Recorded data:
=======

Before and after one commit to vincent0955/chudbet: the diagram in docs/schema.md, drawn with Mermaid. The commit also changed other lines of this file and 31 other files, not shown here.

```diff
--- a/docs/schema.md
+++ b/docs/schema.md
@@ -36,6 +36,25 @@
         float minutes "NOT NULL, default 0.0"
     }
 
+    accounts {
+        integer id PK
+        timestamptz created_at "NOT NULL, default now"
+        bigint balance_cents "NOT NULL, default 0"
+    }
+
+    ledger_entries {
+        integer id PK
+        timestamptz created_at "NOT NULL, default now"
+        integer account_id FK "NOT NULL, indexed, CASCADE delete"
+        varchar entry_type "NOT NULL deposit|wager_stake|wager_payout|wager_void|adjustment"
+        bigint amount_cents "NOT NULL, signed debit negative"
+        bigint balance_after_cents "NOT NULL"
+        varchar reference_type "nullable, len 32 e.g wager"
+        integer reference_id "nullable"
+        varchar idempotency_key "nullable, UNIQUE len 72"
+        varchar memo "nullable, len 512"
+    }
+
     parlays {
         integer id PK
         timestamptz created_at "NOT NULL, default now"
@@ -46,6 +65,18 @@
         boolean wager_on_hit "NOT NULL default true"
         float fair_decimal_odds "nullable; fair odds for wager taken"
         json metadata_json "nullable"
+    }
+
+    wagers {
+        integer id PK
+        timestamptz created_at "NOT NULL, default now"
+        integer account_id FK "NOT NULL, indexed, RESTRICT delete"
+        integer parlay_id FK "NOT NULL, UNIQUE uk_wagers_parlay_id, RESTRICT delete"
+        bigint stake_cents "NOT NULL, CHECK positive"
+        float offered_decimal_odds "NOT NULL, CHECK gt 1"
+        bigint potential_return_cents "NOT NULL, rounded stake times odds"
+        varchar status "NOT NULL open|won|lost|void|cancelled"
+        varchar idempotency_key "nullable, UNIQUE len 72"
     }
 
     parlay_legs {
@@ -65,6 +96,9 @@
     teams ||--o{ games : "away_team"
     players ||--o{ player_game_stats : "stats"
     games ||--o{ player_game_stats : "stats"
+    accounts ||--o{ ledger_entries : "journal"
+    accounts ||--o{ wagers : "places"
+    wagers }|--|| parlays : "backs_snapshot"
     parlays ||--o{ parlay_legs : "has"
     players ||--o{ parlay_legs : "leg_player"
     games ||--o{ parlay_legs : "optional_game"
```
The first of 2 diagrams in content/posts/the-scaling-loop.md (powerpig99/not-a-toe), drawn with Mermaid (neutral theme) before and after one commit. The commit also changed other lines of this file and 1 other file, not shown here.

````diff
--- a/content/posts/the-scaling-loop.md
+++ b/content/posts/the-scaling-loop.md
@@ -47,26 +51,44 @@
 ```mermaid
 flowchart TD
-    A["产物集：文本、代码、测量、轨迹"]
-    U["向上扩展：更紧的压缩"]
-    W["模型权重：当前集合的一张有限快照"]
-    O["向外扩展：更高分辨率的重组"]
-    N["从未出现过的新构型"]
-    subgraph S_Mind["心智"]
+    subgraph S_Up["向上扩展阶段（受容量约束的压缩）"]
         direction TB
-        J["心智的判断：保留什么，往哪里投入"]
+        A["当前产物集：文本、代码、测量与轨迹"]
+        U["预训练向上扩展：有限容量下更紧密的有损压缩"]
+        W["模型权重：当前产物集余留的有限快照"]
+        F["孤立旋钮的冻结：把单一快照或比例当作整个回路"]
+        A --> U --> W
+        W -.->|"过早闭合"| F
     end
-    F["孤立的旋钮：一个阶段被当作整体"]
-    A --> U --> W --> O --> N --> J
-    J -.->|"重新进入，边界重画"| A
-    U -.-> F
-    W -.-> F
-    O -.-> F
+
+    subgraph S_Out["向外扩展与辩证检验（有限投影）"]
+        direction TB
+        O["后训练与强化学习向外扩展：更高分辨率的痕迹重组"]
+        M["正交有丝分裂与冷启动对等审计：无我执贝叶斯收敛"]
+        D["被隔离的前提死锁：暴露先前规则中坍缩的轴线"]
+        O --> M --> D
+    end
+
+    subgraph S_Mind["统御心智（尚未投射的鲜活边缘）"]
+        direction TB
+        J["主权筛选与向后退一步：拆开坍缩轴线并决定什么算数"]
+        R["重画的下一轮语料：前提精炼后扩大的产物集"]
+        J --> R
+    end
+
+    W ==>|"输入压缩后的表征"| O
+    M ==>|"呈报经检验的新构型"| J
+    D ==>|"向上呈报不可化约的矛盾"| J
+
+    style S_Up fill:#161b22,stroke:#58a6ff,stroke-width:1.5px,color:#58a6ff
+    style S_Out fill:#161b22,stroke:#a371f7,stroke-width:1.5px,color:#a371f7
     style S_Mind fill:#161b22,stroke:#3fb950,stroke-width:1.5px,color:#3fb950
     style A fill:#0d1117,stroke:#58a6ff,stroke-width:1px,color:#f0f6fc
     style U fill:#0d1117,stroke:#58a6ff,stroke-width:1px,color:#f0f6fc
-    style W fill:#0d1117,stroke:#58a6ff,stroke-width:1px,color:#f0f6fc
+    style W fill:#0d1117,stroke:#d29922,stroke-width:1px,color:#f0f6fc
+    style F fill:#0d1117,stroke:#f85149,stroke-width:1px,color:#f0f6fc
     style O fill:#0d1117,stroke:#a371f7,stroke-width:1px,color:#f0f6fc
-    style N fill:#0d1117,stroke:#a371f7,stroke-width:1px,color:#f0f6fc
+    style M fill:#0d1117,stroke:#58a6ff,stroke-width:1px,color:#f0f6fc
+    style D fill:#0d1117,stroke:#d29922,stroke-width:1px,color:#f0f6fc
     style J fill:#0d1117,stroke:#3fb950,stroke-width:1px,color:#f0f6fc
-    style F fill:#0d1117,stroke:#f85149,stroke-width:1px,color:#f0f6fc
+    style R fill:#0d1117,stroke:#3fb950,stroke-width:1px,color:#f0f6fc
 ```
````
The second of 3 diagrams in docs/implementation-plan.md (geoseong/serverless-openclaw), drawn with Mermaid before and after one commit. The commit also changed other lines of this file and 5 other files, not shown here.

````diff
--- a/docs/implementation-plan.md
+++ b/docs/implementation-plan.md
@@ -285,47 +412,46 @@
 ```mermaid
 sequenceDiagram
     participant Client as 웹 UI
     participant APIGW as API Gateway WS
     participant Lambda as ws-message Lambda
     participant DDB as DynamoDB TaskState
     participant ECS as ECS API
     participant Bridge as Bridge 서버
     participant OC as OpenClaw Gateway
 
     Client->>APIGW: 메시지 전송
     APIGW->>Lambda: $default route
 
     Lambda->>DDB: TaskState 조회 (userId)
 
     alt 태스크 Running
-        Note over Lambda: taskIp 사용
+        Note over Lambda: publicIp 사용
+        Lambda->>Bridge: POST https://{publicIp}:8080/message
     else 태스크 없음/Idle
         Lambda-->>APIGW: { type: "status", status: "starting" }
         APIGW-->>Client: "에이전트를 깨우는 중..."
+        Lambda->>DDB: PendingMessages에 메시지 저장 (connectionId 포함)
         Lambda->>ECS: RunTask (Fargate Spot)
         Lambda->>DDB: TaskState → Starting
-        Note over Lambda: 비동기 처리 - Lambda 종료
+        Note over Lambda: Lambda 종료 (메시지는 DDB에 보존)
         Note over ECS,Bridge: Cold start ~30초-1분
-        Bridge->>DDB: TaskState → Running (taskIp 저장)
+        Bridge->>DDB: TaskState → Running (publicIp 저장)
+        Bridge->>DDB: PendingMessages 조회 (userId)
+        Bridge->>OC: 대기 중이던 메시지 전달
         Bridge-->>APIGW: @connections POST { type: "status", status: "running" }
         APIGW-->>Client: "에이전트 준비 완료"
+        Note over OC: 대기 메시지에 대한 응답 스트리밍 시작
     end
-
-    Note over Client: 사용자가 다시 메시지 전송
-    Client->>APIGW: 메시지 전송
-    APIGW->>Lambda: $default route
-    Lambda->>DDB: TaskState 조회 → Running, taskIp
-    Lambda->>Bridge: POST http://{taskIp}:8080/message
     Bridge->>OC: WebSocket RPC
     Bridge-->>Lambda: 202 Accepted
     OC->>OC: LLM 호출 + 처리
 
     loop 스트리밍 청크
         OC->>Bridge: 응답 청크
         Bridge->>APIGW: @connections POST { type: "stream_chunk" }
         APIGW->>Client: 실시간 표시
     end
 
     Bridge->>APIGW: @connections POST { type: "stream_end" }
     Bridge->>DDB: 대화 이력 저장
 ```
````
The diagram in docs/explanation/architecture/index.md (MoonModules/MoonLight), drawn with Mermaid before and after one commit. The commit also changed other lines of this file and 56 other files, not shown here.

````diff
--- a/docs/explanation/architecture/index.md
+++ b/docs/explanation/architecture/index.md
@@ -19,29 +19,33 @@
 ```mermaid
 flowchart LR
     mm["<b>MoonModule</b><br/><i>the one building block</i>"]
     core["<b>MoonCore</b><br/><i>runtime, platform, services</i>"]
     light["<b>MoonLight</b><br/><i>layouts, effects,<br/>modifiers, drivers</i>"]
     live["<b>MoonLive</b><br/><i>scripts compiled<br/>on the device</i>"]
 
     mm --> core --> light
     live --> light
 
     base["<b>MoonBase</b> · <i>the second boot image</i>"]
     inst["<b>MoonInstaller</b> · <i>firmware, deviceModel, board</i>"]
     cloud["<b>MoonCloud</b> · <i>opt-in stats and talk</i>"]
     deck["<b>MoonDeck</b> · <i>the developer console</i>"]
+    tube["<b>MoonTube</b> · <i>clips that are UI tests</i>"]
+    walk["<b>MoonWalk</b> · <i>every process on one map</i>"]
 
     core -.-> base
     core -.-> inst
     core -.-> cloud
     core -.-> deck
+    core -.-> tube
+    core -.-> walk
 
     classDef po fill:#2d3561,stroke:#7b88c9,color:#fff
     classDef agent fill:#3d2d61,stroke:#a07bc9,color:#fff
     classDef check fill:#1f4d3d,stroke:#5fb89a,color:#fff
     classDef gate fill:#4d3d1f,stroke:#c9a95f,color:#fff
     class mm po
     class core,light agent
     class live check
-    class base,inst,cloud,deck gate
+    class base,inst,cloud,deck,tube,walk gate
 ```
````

=======

WHAT TO DO: Among the entries, find each line that includes the string "bigint" and copy it.

WRITTEN SOLUTION:
+        bigint balance_cents "NOT NULL, default 0"
+        bigint amount_cents "NOT NULL, signed debit negative"
+        bigint balance_after_cents "NOT NULL"
+        bigint stake_cents "NOT NULL, CHECK positive"
+        bigint potential_return_cents "NOT NULL, rounded stake times odds"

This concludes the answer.